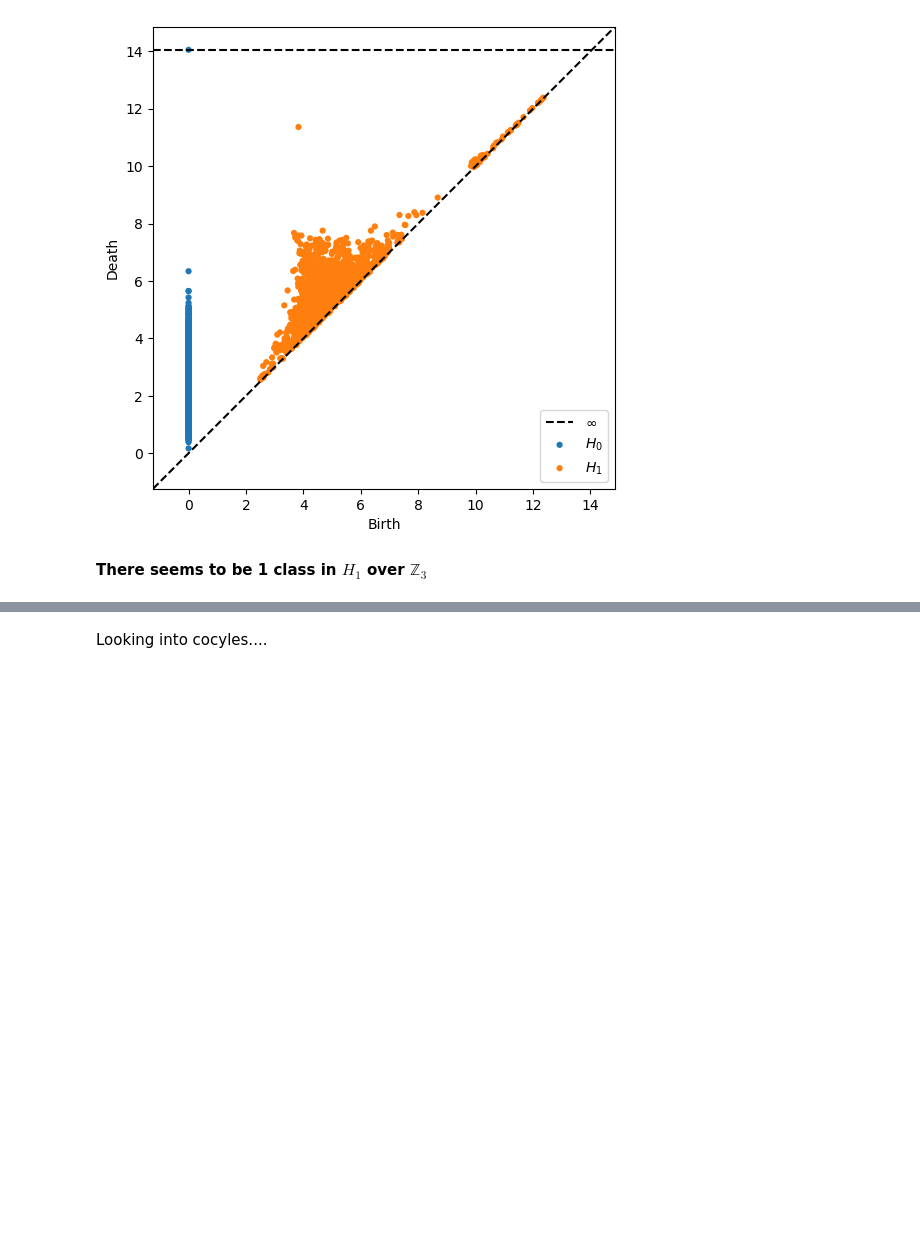
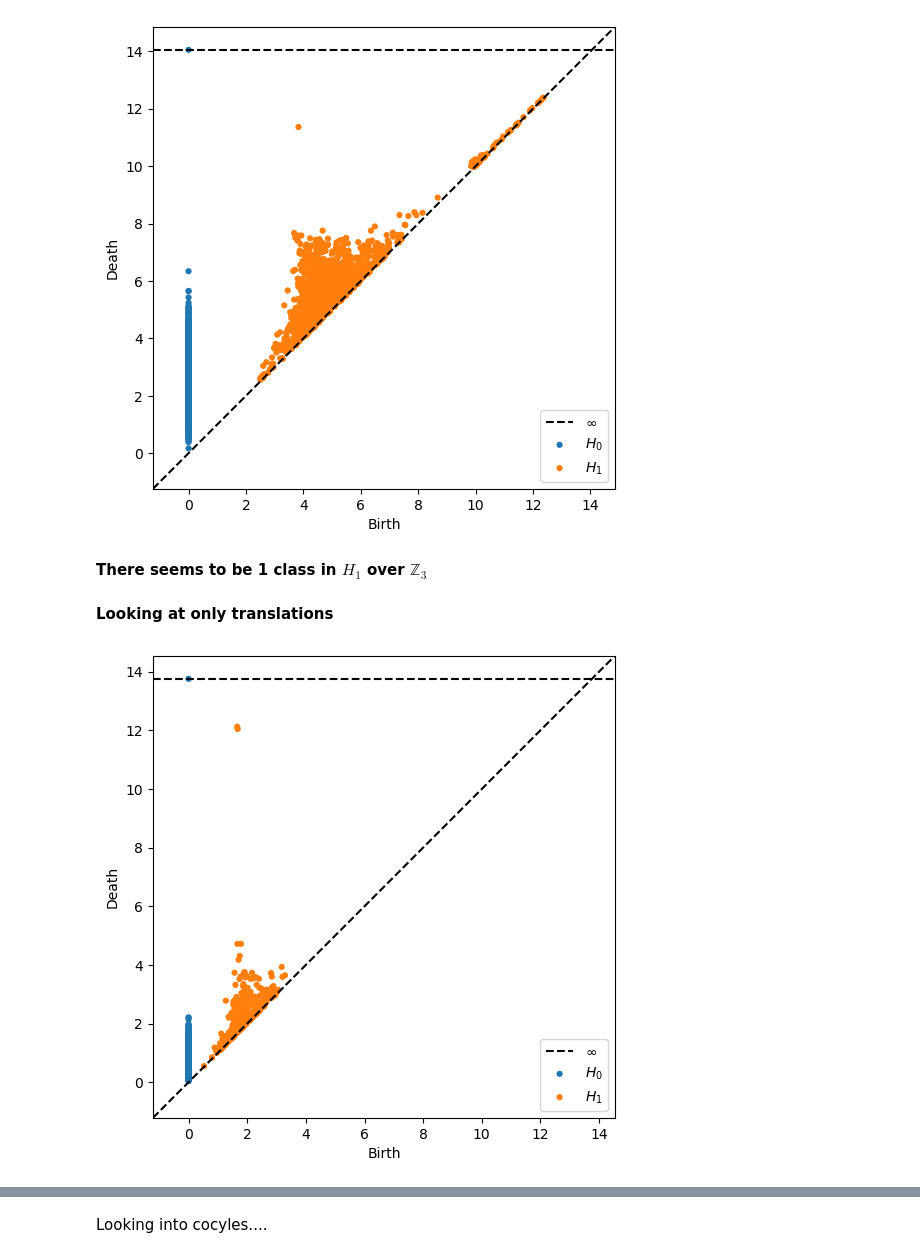
Before and after one commit to kyleormsby/persistent-symmetry, a Jupyter notebook: studentDemos/Olivia_demos/sincos_C2.ipynb, the cells around one changed output, grey strips where cells are left out. Drawn from its saved outputs; the diff is of its cells as text; code cells hidden in the pictures; blank space fills up the shorter version.

Commit message:
trying just translation

```diff
--- a/studentDemos/Olivia_demos/sincos_C2.ipynb
+++ b/studentDemos/Olivia_demos/sincos_C2.ipynb
@@ -222,3 +222,29 @@ plot_dgms(output)
 [figure]
 # %% [markdown]
 **There seems to be 1 class in $H_1$ over $\mathbb{Z}_3$**
+# %% [markdown]
+**Looking at only translations**
+# %%
+def generate_isom_trans(n_isos, x_translate, y_translate):
+    a = list(2 * x_translate * np.random.random(n_isos) - x_translate) # sampling from (-x,x)
+    b = list(2 * y_translate * np.random.random(n_isos) - y_translate) # sampling from (-y,y)
+    theta = list(np.zeros(2*n_isos))
+
+    isos = []
+    isos_inv = []
+    for i in range(n_isos):
+        isos.append(isom(a[i], b[i], theta[i]))
+        isos_inv.append(isom(-1 * a[i],-1 * b[i],2 * pi - theta[i]))
+    return isos_inv
+
+def pipeline_trans(image_function, num_pixels, window_size, n_isos, x_translate, y_translate, maxdim, coeff):
+    pixels = get_pixels(num_pixels, window_size)
+    isos_inv = generate_isom_trans(n_isos, x_translate, y_translate)
+    M = matrix_of_images(pixels, isos_inv, image_function)
+    output = p_hom(M, maxdim, coeff)
+    return output
+# %%
+output = pipeline_trans(image_function = sincos, num_pixels = 20 , window_size = 4, n_isos = 1000, x_translate= 10 , y_translate=10, maxdim=1, coeff=2)
+plot_dgms(output)
+# %% [output]
+[figure, added]
```
Also changed, not shown: parts of 2 cells of this notebook, 1 other file.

REQUIREMENT
Every line in the data that holds "ipynb" should be copied out.

SOLUTION TO THIS EXERCISE
Before and after one commit to kyleormsby/persistent-symmetry, a Jupyter notebook: studentDemos/Olivia_demos/sincos_C2.ipynb, the cells around one changed output, grey strips where cells are left out. Drawn from its saved outputs; the diff is of its cells as text; code cells hidden in the pictures; blank space fills up the shorter version.
--- a/studentDemos/Olivia_demos/sincos_C2.ipynb
+++ b/studentDemos/Olivia_demos/sincos_C2.ipynb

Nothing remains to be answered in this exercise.